• Work to complete
Your result should be the lines holding the word "with", copied from the entries below.

• Entries taken from a collection

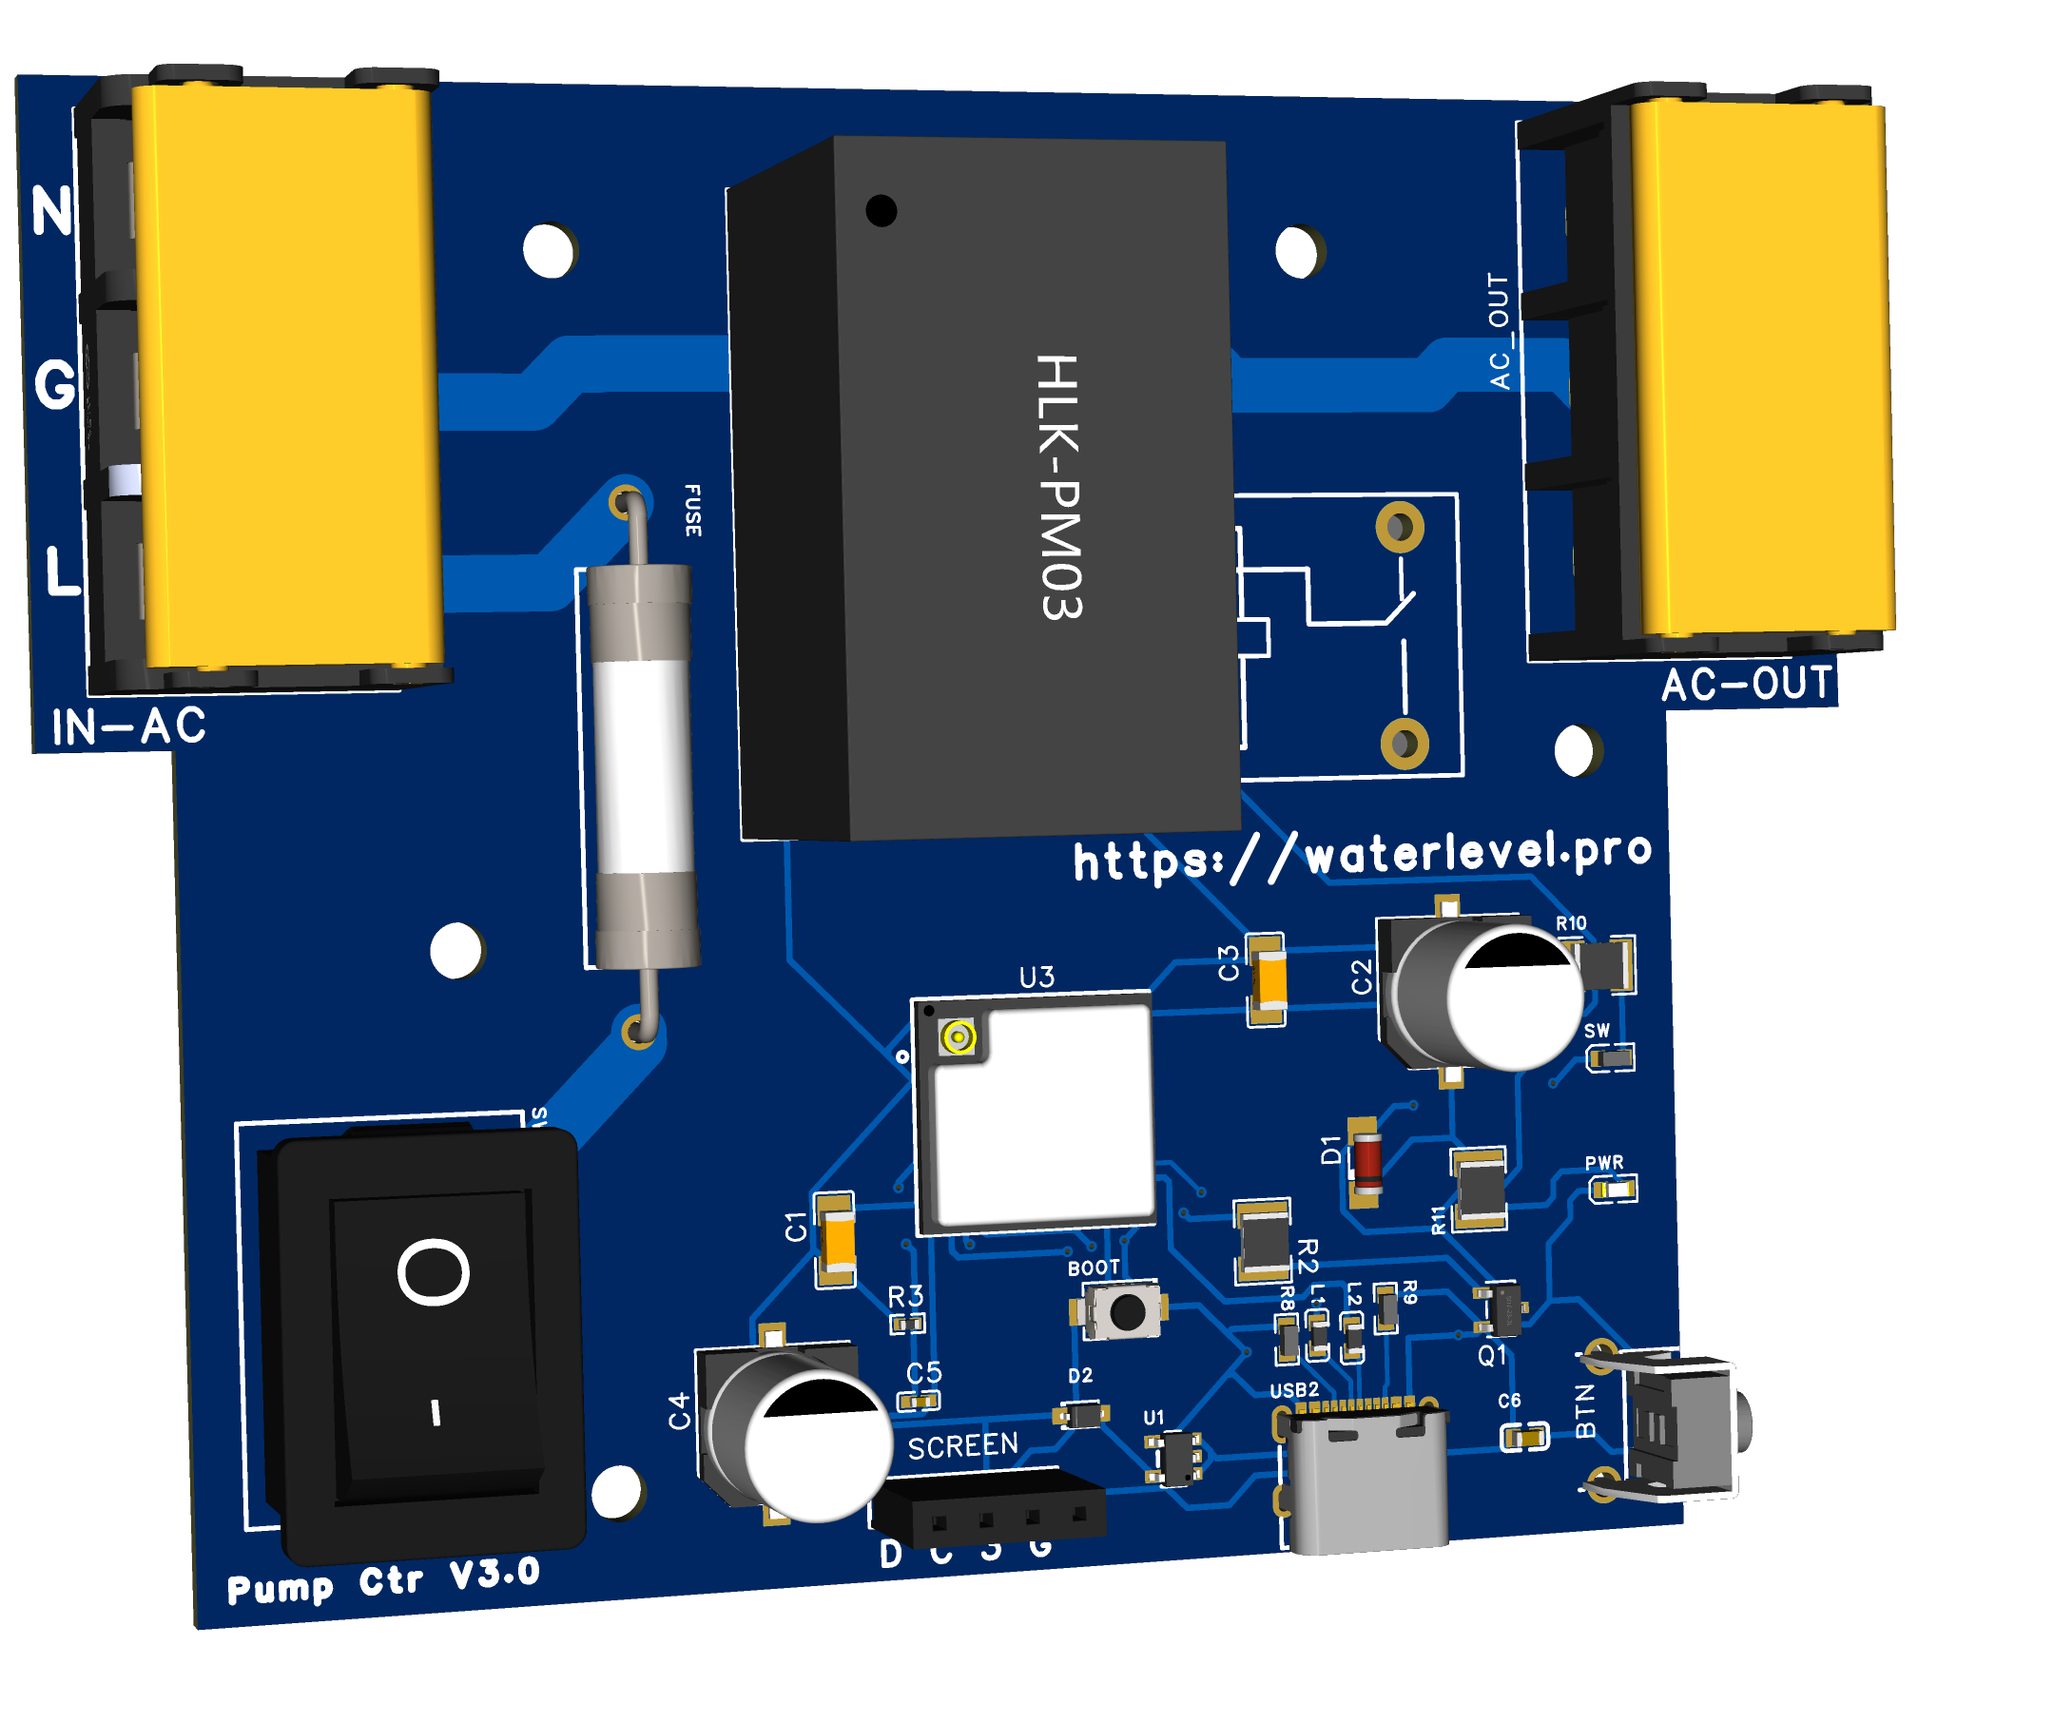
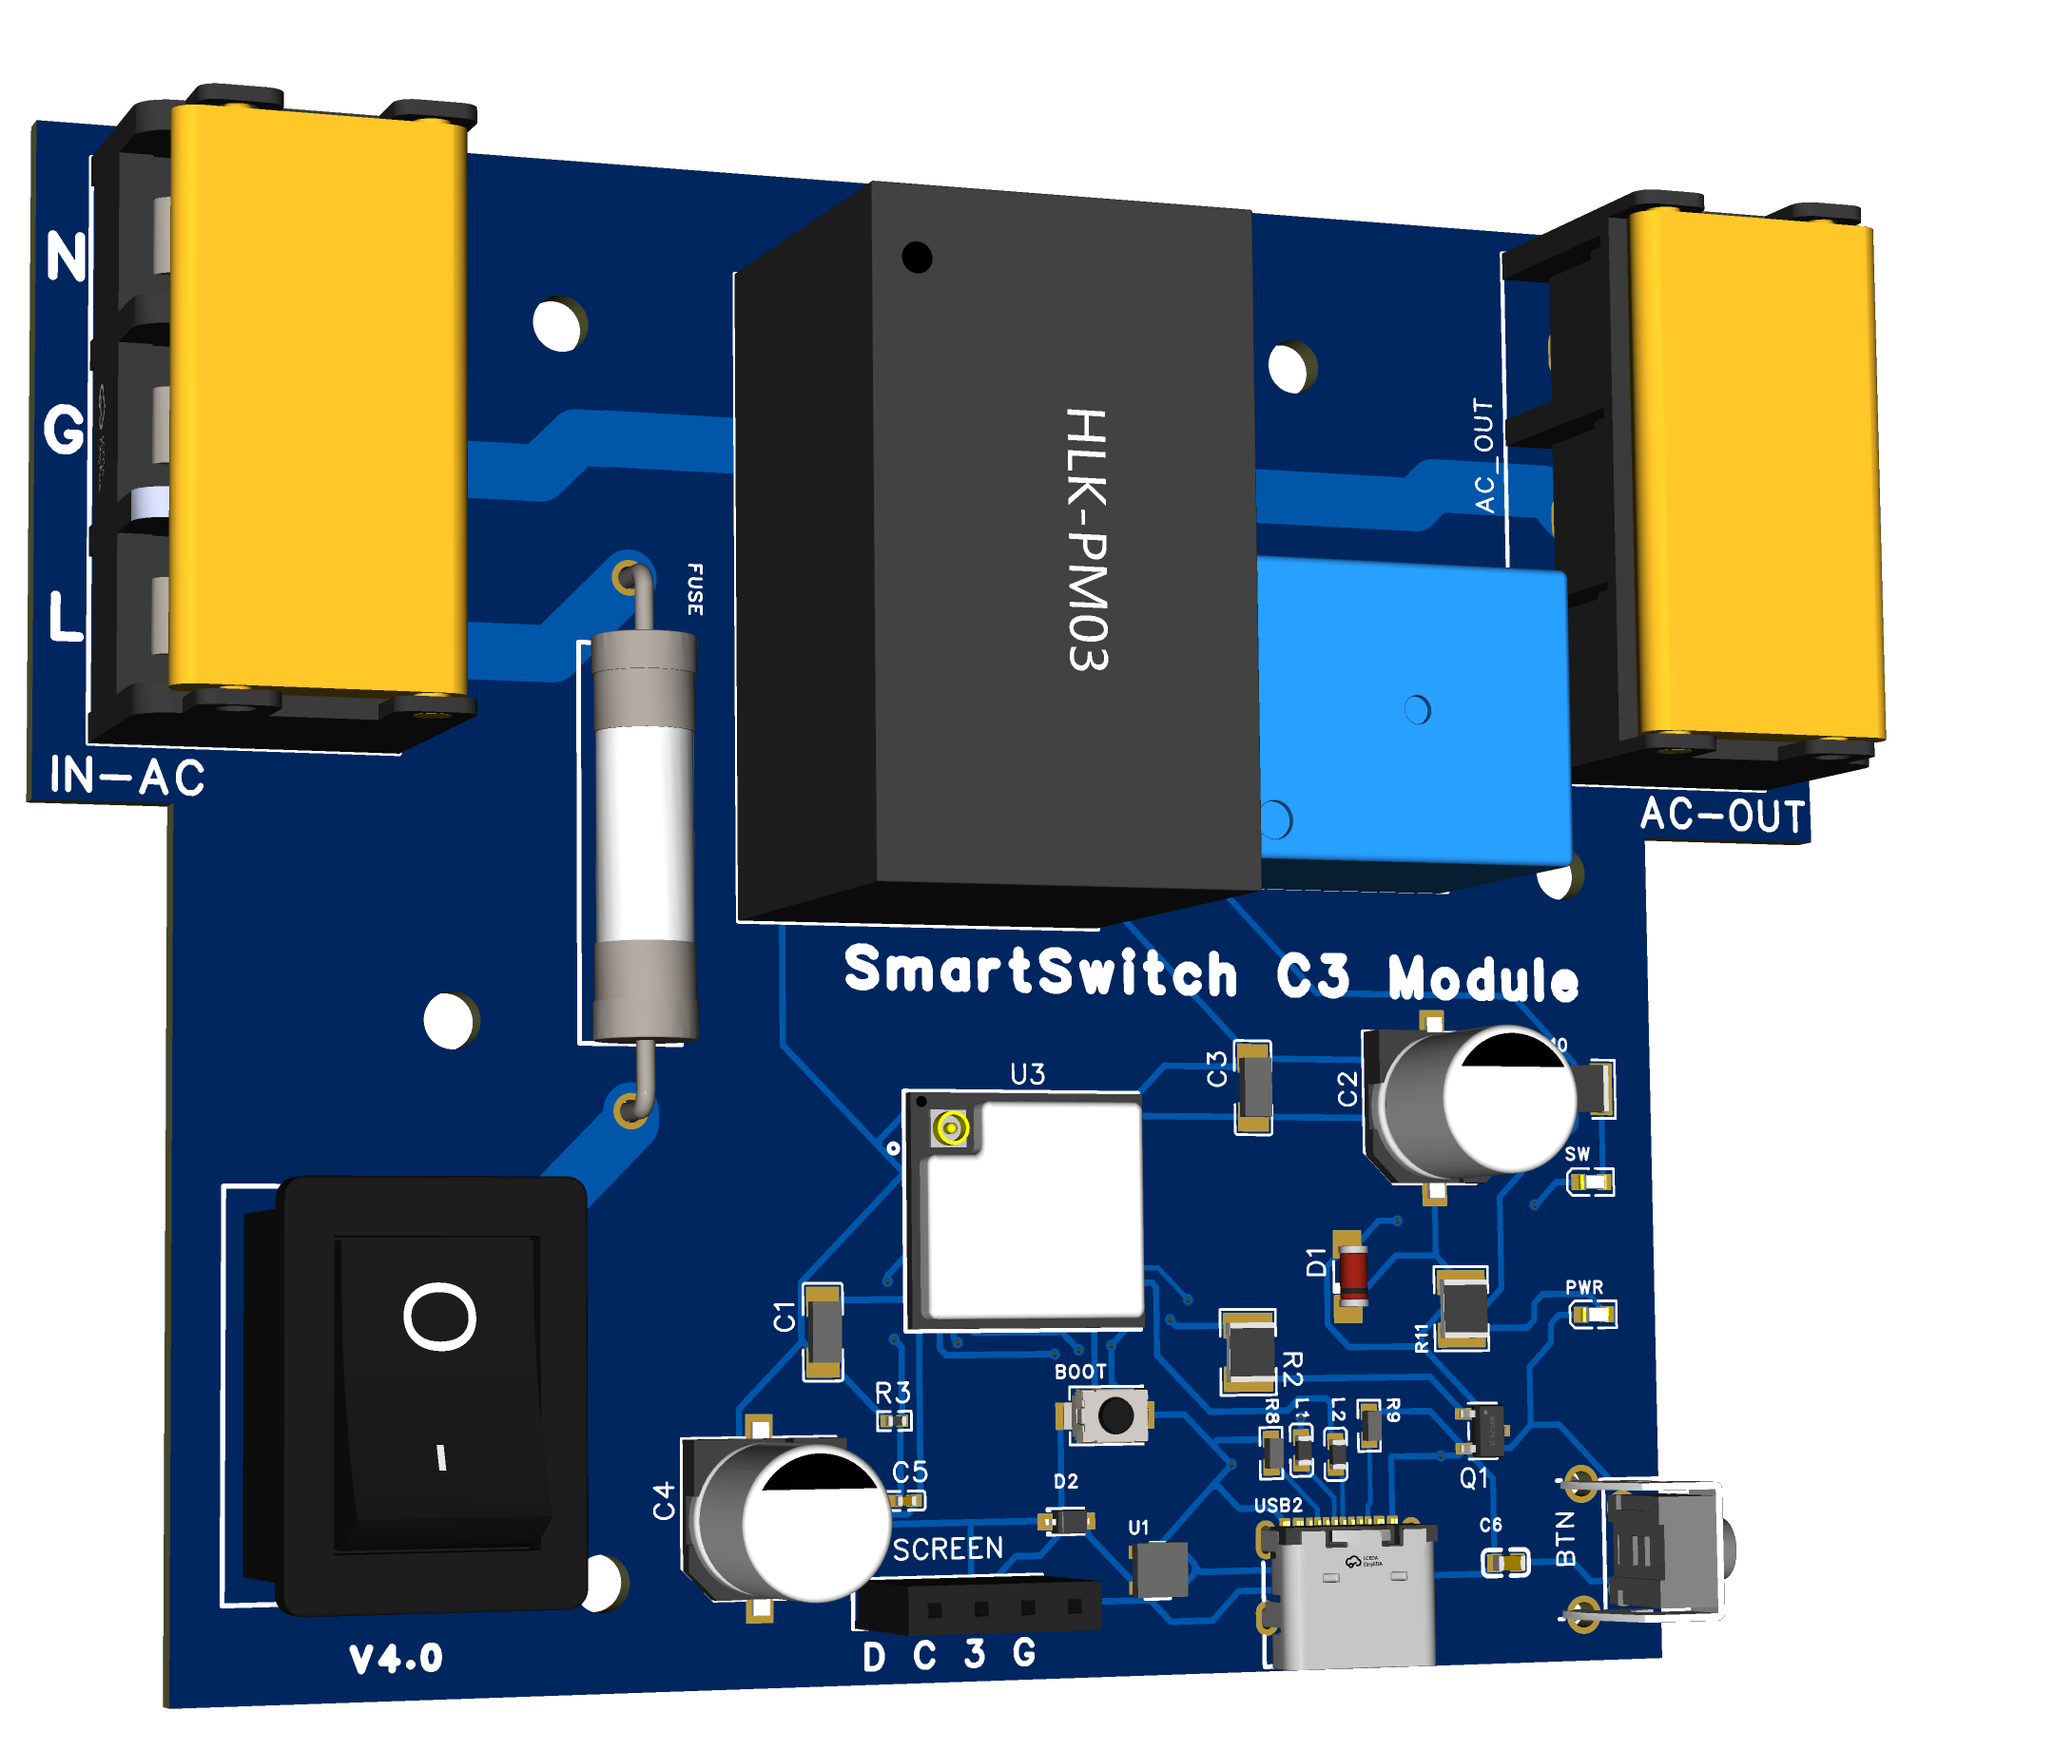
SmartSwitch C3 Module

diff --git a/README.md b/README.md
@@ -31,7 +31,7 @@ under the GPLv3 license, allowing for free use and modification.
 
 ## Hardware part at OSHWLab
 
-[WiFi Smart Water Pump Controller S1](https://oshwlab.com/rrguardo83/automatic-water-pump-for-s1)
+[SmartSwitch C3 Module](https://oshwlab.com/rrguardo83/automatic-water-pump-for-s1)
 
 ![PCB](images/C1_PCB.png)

--

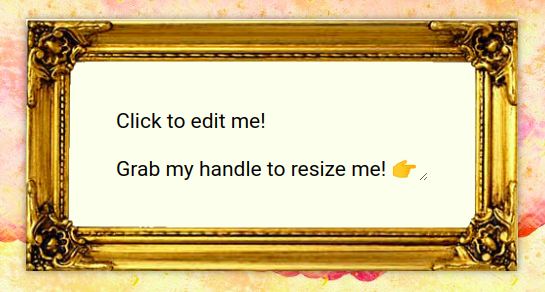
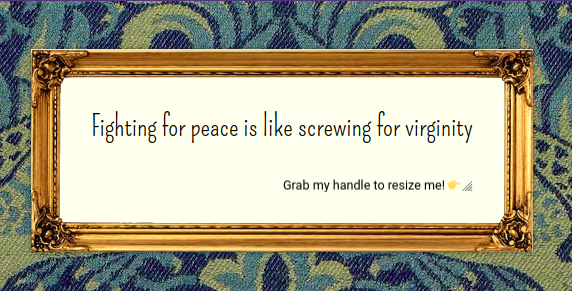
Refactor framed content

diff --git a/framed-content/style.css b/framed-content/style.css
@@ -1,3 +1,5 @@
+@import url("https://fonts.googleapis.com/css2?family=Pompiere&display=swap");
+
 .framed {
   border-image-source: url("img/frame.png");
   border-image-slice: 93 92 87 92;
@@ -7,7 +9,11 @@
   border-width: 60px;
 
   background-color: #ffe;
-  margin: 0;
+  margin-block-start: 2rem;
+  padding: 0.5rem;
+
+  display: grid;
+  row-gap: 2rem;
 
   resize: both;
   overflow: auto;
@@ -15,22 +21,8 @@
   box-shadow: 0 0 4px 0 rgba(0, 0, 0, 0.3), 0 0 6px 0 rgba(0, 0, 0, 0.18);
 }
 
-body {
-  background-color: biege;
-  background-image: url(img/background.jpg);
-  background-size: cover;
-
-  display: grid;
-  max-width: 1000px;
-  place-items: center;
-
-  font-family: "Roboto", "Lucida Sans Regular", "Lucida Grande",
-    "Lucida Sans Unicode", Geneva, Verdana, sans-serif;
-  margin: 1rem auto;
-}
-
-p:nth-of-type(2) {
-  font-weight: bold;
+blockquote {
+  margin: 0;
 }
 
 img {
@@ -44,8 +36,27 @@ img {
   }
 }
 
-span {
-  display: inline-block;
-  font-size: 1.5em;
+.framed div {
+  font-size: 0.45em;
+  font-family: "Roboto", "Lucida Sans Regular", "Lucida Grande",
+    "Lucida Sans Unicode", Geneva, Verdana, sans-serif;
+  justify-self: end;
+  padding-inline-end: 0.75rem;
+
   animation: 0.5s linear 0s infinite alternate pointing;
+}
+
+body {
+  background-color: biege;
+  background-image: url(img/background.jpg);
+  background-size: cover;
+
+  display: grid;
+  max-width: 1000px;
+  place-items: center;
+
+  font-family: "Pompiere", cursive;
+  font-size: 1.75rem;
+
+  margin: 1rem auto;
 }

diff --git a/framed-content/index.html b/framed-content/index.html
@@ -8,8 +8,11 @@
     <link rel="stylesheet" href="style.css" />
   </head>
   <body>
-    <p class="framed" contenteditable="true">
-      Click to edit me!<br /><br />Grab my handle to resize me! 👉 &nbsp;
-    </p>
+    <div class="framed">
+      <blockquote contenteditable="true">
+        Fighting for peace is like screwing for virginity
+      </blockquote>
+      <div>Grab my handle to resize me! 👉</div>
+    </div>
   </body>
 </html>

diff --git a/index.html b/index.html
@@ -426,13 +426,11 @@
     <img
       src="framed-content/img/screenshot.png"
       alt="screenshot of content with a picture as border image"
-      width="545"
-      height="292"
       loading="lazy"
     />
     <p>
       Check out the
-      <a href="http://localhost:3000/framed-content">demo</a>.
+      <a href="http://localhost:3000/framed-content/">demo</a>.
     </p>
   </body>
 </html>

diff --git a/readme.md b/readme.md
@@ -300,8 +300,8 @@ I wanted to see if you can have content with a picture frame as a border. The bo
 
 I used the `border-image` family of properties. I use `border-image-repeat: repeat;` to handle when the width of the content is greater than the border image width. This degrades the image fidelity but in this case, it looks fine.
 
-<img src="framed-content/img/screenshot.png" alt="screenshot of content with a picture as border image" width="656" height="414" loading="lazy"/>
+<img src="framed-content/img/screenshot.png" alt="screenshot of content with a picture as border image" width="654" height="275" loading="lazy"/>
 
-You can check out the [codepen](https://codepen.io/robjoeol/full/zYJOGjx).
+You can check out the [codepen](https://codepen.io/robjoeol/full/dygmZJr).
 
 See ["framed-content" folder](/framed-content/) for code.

• Answer space
       alt="screenshot of content with a picture as border image"
@@ -300,8 +300,8 @@ I wanted to see if you can have content with a picture frame as a border. The bo
-<img src="framed-content/img/screenshot.png" alt="screenshot of content with a picture as border image" width="656" height="414" loading="lazy"/>
+<img src="framed-content/img/screenshot.png" alt="screenshot of content with a picture as border image" width="654" height="275" loading="lazy"/>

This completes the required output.